EXERCISE OBJECTIVE: The answer must be a single number: how many lines in the entries below contain the word "report".

Items from a dataset:
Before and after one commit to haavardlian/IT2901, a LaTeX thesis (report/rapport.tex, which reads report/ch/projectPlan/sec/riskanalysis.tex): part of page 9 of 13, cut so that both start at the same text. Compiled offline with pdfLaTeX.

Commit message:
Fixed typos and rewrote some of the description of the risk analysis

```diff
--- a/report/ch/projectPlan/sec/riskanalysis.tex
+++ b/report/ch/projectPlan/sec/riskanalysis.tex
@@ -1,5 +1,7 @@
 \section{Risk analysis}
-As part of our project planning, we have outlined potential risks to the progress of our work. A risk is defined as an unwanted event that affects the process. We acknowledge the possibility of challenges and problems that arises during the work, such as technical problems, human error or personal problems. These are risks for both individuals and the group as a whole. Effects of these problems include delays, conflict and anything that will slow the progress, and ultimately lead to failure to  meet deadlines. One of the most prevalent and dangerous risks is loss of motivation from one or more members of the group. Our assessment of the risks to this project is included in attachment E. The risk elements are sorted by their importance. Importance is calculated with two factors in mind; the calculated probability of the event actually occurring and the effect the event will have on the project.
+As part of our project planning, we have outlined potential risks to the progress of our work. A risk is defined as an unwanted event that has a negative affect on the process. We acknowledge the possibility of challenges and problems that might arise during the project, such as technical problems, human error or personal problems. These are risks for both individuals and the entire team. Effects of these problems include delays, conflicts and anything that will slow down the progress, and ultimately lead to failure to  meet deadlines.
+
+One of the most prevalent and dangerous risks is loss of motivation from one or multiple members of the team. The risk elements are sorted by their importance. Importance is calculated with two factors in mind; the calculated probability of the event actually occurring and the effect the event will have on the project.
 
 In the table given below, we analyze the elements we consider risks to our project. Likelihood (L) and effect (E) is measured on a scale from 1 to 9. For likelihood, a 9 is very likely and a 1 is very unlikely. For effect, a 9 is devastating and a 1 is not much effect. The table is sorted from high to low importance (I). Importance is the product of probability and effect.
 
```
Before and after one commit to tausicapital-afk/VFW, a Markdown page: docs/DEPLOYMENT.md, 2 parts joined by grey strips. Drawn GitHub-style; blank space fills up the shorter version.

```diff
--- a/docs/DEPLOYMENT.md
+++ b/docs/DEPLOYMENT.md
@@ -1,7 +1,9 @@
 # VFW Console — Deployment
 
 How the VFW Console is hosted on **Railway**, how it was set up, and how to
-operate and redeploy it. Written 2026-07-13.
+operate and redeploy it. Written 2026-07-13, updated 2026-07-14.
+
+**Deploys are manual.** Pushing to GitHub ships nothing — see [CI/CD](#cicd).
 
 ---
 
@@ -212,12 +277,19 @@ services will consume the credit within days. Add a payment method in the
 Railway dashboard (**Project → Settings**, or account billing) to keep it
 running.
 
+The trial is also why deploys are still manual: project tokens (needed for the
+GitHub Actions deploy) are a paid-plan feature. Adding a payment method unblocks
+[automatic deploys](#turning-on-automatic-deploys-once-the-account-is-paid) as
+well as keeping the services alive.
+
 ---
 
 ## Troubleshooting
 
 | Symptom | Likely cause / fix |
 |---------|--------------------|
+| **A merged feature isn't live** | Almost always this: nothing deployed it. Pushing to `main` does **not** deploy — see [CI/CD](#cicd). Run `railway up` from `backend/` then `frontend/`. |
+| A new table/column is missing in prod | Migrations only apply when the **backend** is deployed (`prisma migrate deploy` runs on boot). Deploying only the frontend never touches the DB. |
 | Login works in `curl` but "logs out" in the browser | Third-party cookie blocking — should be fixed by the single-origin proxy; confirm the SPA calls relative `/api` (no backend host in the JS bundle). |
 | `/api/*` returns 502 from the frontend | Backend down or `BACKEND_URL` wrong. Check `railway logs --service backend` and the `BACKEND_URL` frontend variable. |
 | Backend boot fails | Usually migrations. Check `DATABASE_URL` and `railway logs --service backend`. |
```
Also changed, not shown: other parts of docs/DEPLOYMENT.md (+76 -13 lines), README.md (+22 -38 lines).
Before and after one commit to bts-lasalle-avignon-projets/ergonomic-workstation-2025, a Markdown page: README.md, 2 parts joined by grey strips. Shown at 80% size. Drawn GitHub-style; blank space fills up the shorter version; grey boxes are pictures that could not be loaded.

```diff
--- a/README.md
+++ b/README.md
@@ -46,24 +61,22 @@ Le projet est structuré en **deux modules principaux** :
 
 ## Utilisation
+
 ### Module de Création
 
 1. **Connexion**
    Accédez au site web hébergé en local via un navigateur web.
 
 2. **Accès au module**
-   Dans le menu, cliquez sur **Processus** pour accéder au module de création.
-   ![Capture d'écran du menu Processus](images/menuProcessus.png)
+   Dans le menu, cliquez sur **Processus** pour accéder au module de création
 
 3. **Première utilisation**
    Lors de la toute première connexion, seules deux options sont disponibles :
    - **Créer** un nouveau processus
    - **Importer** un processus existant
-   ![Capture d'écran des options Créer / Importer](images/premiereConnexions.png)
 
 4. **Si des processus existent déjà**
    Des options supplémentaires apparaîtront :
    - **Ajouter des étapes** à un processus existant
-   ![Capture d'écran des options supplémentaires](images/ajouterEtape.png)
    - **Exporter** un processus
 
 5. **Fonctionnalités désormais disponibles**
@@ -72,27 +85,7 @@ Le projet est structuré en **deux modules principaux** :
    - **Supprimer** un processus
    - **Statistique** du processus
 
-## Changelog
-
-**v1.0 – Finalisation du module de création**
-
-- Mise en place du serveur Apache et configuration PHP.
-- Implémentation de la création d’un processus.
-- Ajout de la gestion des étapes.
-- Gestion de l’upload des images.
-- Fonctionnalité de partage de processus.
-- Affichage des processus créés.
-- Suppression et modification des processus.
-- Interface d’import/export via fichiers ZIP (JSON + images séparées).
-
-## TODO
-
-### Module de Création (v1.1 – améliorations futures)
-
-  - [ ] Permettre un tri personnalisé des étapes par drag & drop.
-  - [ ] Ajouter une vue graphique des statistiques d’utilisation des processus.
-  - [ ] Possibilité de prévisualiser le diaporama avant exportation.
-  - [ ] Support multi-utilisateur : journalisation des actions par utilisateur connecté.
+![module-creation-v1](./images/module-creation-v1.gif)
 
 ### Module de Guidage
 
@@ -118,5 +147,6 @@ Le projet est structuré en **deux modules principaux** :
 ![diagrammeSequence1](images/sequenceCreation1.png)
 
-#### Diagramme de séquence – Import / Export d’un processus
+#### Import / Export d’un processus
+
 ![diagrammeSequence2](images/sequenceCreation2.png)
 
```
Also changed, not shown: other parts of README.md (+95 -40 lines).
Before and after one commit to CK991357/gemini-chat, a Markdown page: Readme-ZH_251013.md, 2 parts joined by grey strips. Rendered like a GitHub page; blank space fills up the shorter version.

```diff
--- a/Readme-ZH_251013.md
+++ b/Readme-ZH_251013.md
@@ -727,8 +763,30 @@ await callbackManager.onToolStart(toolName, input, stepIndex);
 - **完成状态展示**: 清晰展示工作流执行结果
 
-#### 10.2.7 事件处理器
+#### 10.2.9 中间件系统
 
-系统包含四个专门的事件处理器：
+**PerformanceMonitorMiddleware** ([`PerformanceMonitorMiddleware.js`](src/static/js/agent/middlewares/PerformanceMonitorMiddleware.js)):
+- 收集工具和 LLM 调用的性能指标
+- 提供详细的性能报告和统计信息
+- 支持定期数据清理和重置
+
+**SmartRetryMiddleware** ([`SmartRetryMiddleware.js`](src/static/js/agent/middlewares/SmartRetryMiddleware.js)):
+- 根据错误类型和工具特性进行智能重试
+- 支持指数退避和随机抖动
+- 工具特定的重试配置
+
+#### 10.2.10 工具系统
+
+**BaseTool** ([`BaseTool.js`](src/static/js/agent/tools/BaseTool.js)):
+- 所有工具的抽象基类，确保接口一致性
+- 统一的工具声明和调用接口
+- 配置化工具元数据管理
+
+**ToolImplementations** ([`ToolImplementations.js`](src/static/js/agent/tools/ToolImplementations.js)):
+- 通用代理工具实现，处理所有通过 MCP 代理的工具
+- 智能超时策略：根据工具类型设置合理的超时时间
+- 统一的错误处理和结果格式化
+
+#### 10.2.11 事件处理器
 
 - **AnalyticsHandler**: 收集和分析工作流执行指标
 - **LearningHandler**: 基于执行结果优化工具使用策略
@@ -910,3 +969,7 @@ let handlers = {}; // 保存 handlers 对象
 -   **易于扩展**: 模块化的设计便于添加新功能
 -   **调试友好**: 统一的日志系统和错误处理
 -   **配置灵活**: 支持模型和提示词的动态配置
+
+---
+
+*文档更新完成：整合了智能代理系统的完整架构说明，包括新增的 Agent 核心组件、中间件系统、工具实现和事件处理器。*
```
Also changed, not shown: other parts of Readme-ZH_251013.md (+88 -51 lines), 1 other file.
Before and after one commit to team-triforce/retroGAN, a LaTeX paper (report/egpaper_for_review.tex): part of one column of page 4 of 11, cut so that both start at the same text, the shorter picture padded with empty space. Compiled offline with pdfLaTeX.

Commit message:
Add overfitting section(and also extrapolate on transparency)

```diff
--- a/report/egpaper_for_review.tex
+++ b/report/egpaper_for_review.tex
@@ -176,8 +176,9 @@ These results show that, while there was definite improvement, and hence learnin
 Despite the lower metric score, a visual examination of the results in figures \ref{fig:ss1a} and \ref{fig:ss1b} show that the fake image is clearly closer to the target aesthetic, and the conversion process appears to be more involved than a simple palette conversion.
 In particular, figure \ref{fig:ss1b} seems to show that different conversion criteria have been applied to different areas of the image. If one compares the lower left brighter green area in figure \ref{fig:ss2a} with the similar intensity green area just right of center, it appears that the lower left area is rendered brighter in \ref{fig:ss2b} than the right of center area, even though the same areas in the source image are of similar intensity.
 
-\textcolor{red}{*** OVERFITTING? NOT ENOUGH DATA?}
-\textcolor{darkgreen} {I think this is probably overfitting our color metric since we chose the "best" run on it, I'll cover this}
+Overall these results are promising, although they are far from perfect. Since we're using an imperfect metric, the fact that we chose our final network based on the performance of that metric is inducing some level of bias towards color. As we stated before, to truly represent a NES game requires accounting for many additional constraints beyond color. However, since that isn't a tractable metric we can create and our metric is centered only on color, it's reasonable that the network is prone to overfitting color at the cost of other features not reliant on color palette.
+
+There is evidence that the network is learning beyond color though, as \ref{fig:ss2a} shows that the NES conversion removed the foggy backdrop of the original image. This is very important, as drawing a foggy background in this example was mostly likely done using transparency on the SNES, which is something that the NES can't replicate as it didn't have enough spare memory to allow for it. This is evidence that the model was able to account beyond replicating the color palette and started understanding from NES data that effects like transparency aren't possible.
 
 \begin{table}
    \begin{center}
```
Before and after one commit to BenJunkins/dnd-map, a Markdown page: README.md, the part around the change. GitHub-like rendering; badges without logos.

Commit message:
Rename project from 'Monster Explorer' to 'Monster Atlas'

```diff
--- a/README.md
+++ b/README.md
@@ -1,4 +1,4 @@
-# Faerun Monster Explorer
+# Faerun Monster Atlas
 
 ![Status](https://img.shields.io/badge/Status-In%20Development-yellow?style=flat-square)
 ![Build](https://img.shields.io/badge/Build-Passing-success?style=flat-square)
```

EXERCISE RESPONSE: 6